China plans to launch the Chang'e-6 to land on the moon in around 2024 to collect samples from the far side of the moon, before sending the Chang'e-7 probe around 2026 to implement resource exploration of the lunar south pole.
Both orbital remote sensing and in-situ detection in the permanent shadow areas of the lunar south pole are projected to be carried out in the process of probing the source, content and distribution of lunar water-ice, according to a review article published in the journal Space: Science and Technology.
The researchers from the National Space Science Center, under the Chinese Academy of Sciences, and the China Lunar Exploration and Space Engineering Center of the China National Space Administration, indicated in the paper that a water molecular analyzer will be installed on a mini-flying probe to obtain water molecules in the frost layer on the moon's surface.
According to their plan, the mini-flying probe will take off in the lunar light area and fly to the permanently-shadowed bottom of an impact cater.
A drilling tool on the probe will then sample lunar soil water-ice before a mechanical arm will move it into a heating furnace for spectral analysis.
The mini-flying detector can overcome the limitations faced by traditional lunar rovers, which are incapable of reaching the crater bottom, and the measurement results will reveal whether the lunar soil at the bottom of the crater contains water, ammonia and other volatile matter, according to the paper.
Also, two other scientific payloads are expected to be deployed on an orbiter to study the moon's surface water-ice, according to the paper.
Lunar water exploitation is believed to be a prerequisite for a sustained human presence on the moon and in deeper space. However, the possible source of lunar water-ice is still unclear, making the mission scientifically necessary.
According to China's lunar exploration blueprint, the Chang'e-8 will be launched around 2028 to conduct experiments on lunar resource utilization and to build the basic model of the International Lunar Research Station.

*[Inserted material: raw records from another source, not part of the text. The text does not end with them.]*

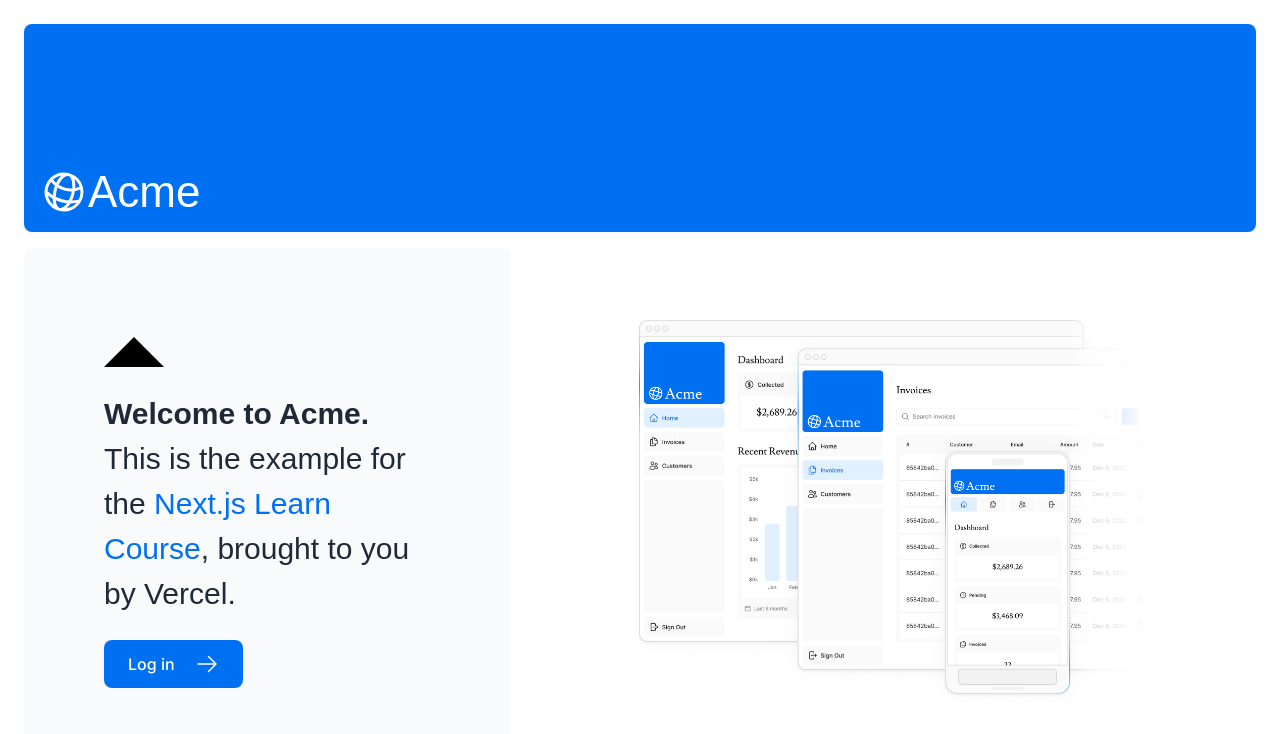
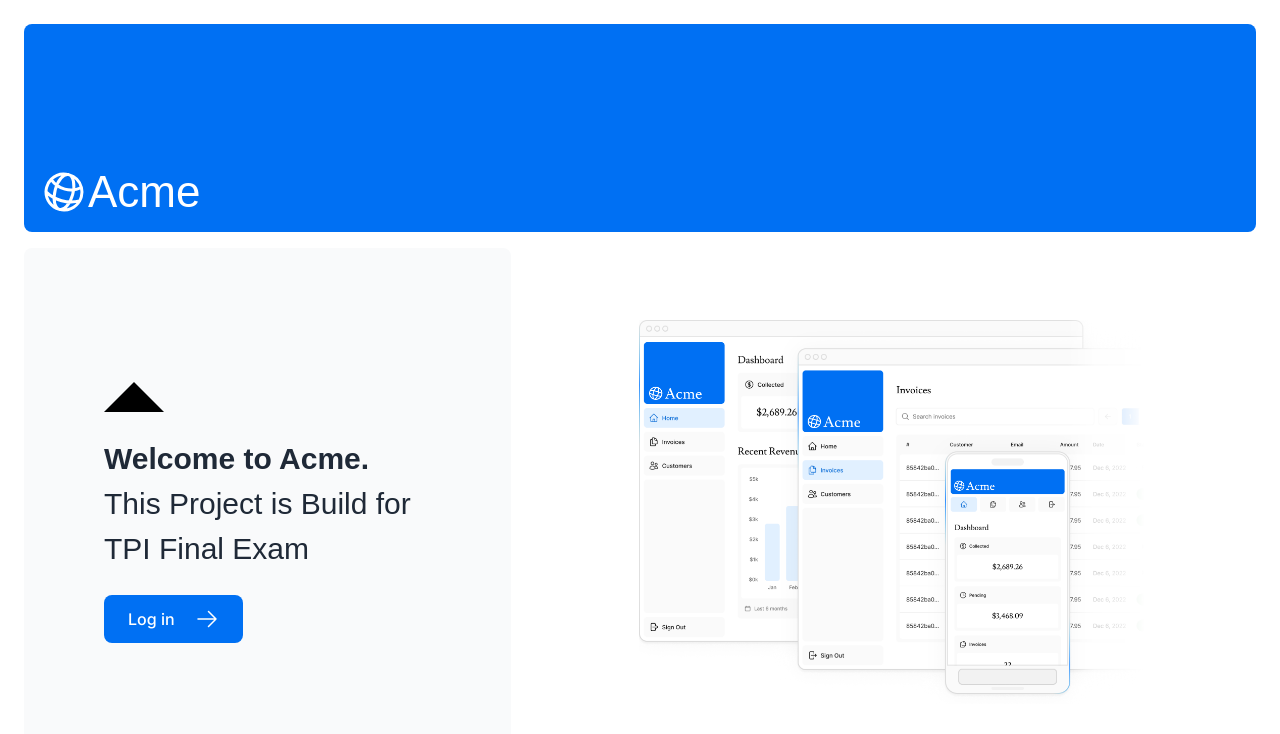
Before and after one commit to programmerhasan0/nextjs-typescript-dashboard, a Next.js app: page / in a window 1280 px wide. Shown: the top 734 px of the page. Built offline with nearby package versions, Linux system fonts and the light colour scheme; a web font is replaced by a local one.

Commit message:
updated package.json

```diff
--- a/app/page.tsx
+++ b/app/page.tsx
@@ -17,15 +17,8 @@ export default function Page() {
                     <p
                         className={`${lusitana.className} text-xl text-gray-800 md:text-3xl md:leading-normal`}
                     >
-                        <strong>Welcome to Acme.</strong> This is the example
-                        for the{" "}
-                        <a
-                            href="https://nextjs.org/learn/"
-                            className="text-blue-500"
-                        >
-                            Next.js Learn Course
-                        </a>
-                        , brought to you by Vercel.
+                        <strong>Welcome to Acme.</strong> This Project is Build
+                        for TPI Final Exam
                     </p>
                     <Link
                         href="/login"
--- a/package.json
+++ b/package.json
@@ -15,6 +15,7 @@
         "clsx": "^2.1.1",
         "next": "15.0.3-canary.9",
         "next-auth": "5.0.0-beta.25",
+        "nodemailer": "^6.9.16",
         "postcss": "8.4.38",
         "react": "19.0.0-rc-cd22717c-20241013",
         "react-dom": "19.0.0-rc-cd22717c-20241013",
@@ -27,6 +28,7 @@
     "devDependencies": {
         "@types/bcrypt": "^5.0.2",
         "@types/node": "20.14.8",
+        "@types/nodemailer": "^6.4.17",
         "@types/react": "npm:types-react@19.0.0-rc.1",
         "@types/react-dom": "npm:types-react-dom@19.0.0-rc.1"
     },
```
Also changed, not shown: 1 other file (tests, documents, lock files or other folders).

Source: Xinhua News Agency
|Subscribe Free To Our Daily Newsletters|
NASA and Axiom Space join forces for fourth private mission in 2024
Russian cosmonauts perform spacewalk to attach debris shields to space station
NASA back in touch with Voyager 2 after 'interstellar shout'
Advanced Space selected for two NASA SBIR Phase I Awards
Impulse Space secures $45M in Series A Funding Round
Boeing says troubled Starliner will be ready to fly crew by March
Hypersonics Capability Center: Northrop Grumman's next step beyond Mach 5
SpaceX launches 22 additional Starlink satellites
Organic molecules in Martian crater help to reconstruct planet's history
InSight study finds Mars is spinning faster
Ingenuity flies again after unscheduled landing
A frosty anniversary weekend for Curiosity: Sols 3909-3911
China to launch "Innovation X Scientific Flight" program, applications open worldwide
Scientists reveal blueprint of China's lunar water-ice probe mission
Shenzhou 15 crew share memorable moments from Tiangong Station mission
China's Space Station Opens Doors to Global Scientific Community
Eutelsat and Thaicom to partner for new software-defined satellite over Asia|
Astra Space optimizes workforce to support sustainable long-term business plan
AVS leverages optimum coverage of EUTELSAT 65 West A satellite over Brazil
US storms, natural disasters push up insurance costs: Swiss Re
Deep Space communications to get a laser boost
Solestial's Tech to Power Atomos's OTVs
Recycling parts for life on the Moon
UTokyo unfolds the 'Future Window' dream
Chemical contamination on International Space Station is out of this world
New exoplanet discovery builds better understanding of planet formation
Violent Atmosphere Gives Rare Look at Early Planetary Life
Using cosmic weather to study which worlds could support life
Looking for Light with New Horizons
James Webb Space Telescope sees Jupiter moons in a new light
NASA's Juno Is Getting Ever Closer to Jupiter's Moon Io
SwRI team identifies giant swirling waves at the edge of Jupiter's magnetosphere
|Subscribe Free To Our Daily Newsletters|